Hello, I’m Ben, a UK lawyer and will be dealing with your case today. I may also need to ask some questions to determine the legal position.

Customer: replied 11 days ago.
No problem. Thank you

Why did you have the camera on you at the time?

Also, how long had you worked there for?

Customer: replied 11 days ago.
They are body worn cameras, we wear them to respond to incidents we deal with whilst patrolling public areas. They have small switches that can be flicked up and down to activate them when responding to an incident.
Customer: replied 11 days ago.
I’ve worked there since February this year, so I’m aware I don’t have a right for unfair dismissal. But what I’m more concerned about here is the breach of privacy/GDPR laws by the way the footage has been accessed

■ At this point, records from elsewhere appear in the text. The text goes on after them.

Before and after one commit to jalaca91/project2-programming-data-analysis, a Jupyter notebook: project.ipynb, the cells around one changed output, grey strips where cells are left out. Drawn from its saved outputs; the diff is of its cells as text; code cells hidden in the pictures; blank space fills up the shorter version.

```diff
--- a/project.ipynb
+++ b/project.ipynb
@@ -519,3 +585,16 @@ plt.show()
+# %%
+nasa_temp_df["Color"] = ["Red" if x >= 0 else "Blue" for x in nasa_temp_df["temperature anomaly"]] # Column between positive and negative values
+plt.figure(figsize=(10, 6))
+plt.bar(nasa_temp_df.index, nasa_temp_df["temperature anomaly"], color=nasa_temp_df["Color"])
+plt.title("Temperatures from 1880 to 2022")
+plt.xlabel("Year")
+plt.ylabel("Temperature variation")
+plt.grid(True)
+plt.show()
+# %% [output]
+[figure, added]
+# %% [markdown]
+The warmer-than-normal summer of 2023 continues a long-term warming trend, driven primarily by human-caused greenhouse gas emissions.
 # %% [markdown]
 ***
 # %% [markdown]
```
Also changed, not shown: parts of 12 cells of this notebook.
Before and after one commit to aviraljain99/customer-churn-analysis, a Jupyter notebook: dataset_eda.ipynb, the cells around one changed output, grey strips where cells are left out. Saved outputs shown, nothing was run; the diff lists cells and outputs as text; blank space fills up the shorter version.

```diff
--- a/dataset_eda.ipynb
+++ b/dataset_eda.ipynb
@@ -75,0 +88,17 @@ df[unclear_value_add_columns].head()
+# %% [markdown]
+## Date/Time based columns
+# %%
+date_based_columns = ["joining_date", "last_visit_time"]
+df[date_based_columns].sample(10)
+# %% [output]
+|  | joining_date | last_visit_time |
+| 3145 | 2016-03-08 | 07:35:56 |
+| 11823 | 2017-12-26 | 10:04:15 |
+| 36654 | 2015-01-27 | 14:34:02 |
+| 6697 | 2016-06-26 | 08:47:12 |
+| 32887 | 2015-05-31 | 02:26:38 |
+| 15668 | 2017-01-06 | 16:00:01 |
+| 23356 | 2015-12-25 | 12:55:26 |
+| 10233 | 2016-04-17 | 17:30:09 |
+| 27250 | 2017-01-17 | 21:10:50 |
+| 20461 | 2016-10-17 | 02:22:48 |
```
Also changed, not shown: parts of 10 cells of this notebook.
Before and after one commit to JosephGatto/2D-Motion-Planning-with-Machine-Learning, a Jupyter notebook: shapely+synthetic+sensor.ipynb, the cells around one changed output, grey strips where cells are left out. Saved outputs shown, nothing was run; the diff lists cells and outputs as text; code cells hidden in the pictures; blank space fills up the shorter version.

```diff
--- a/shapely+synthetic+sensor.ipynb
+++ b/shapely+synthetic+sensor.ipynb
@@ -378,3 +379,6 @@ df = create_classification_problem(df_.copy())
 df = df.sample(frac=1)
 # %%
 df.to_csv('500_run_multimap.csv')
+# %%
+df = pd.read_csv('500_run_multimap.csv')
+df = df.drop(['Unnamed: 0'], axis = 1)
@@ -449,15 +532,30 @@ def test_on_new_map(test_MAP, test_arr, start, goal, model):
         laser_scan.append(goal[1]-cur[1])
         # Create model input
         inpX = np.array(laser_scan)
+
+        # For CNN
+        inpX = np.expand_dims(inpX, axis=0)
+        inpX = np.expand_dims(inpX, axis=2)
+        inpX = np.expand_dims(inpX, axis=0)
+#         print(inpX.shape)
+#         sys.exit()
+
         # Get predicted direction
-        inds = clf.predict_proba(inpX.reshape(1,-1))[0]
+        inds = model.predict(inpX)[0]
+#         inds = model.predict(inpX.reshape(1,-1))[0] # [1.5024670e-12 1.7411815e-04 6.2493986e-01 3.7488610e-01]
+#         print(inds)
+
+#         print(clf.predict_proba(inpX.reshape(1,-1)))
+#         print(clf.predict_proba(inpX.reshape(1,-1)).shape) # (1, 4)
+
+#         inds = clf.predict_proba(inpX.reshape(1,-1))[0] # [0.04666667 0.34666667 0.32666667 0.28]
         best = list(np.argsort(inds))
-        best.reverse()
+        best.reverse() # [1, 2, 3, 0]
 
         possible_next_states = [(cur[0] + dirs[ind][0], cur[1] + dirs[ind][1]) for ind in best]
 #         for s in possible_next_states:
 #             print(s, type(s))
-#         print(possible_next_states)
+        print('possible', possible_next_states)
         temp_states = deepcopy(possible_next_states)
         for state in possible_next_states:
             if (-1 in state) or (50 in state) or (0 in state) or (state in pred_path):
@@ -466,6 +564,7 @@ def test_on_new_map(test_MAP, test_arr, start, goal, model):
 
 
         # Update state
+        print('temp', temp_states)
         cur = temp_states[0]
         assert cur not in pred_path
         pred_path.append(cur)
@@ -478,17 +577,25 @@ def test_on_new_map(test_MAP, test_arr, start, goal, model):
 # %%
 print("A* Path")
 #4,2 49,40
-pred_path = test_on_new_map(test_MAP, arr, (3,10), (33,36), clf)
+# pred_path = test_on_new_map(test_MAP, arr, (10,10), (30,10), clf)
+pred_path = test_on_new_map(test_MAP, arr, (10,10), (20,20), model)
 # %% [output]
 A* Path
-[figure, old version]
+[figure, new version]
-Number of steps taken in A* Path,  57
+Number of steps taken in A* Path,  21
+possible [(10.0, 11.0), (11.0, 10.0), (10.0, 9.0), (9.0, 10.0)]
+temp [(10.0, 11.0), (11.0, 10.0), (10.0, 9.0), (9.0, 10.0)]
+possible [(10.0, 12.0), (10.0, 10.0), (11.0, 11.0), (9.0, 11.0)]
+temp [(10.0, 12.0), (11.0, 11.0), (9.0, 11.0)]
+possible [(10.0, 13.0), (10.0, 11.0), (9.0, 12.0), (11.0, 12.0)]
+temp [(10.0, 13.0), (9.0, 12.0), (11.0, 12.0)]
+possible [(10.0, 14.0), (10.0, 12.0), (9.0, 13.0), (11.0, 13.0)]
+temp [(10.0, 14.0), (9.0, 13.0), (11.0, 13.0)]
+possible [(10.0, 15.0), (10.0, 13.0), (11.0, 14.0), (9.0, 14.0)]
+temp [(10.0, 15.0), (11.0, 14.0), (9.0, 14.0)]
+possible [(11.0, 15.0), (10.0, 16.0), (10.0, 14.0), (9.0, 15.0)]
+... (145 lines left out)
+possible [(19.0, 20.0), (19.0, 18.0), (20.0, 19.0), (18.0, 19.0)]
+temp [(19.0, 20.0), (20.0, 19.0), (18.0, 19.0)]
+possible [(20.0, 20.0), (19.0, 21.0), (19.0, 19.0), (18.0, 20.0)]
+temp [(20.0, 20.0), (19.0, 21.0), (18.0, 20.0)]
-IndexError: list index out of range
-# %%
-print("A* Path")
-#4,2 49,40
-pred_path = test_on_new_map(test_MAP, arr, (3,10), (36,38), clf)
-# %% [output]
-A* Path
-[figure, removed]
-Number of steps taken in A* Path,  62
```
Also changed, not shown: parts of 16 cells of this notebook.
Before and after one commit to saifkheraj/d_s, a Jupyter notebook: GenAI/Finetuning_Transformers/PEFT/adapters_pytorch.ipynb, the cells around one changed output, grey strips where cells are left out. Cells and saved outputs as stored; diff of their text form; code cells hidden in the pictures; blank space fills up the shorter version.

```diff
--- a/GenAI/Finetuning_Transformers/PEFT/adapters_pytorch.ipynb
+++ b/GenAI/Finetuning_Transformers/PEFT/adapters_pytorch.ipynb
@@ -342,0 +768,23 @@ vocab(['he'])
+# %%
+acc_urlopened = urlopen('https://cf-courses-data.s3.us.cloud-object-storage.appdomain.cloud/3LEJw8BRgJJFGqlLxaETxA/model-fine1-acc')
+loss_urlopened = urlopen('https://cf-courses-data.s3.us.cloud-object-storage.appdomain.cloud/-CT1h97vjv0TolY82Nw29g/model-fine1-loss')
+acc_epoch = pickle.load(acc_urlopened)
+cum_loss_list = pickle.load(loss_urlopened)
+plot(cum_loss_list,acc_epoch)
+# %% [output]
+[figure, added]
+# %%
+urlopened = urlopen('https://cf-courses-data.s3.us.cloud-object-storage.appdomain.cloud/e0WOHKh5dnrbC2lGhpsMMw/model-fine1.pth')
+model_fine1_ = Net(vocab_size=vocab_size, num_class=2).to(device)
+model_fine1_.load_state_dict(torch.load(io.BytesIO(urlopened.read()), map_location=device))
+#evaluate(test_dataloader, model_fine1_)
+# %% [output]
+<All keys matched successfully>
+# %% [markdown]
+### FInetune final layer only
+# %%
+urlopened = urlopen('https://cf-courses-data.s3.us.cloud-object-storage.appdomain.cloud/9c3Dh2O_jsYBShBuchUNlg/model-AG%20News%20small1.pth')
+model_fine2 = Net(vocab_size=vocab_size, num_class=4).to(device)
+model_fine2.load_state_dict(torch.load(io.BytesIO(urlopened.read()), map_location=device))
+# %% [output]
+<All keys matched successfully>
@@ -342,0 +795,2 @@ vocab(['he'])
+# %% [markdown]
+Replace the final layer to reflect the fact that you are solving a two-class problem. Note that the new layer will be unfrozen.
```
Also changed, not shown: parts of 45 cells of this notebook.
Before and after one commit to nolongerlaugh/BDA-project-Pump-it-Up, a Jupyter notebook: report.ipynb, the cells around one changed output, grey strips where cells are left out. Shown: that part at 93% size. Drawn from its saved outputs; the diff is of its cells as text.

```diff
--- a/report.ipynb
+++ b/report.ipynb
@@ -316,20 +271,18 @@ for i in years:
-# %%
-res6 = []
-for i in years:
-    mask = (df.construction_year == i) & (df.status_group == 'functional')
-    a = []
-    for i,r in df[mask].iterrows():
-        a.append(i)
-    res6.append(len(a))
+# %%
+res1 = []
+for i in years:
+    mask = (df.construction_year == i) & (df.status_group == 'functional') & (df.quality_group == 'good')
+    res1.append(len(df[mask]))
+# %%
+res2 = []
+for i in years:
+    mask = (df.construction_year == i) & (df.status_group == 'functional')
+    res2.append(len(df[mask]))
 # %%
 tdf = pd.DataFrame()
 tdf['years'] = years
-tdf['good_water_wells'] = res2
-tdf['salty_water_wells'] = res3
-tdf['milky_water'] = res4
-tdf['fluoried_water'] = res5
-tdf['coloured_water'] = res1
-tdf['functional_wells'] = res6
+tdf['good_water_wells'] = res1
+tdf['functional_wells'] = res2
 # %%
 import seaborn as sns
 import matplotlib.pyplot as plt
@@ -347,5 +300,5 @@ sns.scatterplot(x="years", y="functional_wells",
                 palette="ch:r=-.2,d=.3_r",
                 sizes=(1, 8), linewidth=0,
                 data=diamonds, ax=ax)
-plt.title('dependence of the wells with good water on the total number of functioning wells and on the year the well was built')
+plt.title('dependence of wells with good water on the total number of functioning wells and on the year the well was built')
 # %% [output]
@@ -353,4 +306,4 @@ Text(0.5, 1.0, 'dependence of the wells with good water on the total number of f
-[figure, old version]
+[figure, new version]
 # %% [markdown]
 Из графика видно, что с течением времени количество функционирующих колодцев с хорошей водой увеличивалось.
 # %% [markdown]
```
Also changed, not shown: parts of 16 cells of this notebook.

Thank you. I will get back to you with my answer as soon as I can, which will be at some point today. The system will notify you when this happens. Please do not reply in the meantime as this may unnecessarily delay my response. Many thanks.

Customer: replied 11 days ago.
Thank you very much

Can I check are you personally visible on the camera?

Customer: replied 11 days ago.
No, it’s strapped around my chest so is facing outwards
Customer: replied 11 days ago.
It is Audio recorded too

Ok I am doubtful that this is a GDPR issue if there was no personal information recorded about you and it was just you talking on camera. The GDPR only protects personal data and if no personal data was recorded, then it is not a data protection issue.

 

As to the dismissal, if you have been continuously employed at you place of work for less than 2 years then your employment rights will unfortunately be somewhat limited. Most importantly, you will not be protected against unfair dismissal. This means that your employer can dismiss you for more or less any reason, and without following a fair procedure, as long as the decision is not based on a reason which makes a dismissal automatically unfair. These include:

· Discrimination due to a protected characteristic (i.e. because of gender, race, religion, age, disability, sexual orientation, etc.)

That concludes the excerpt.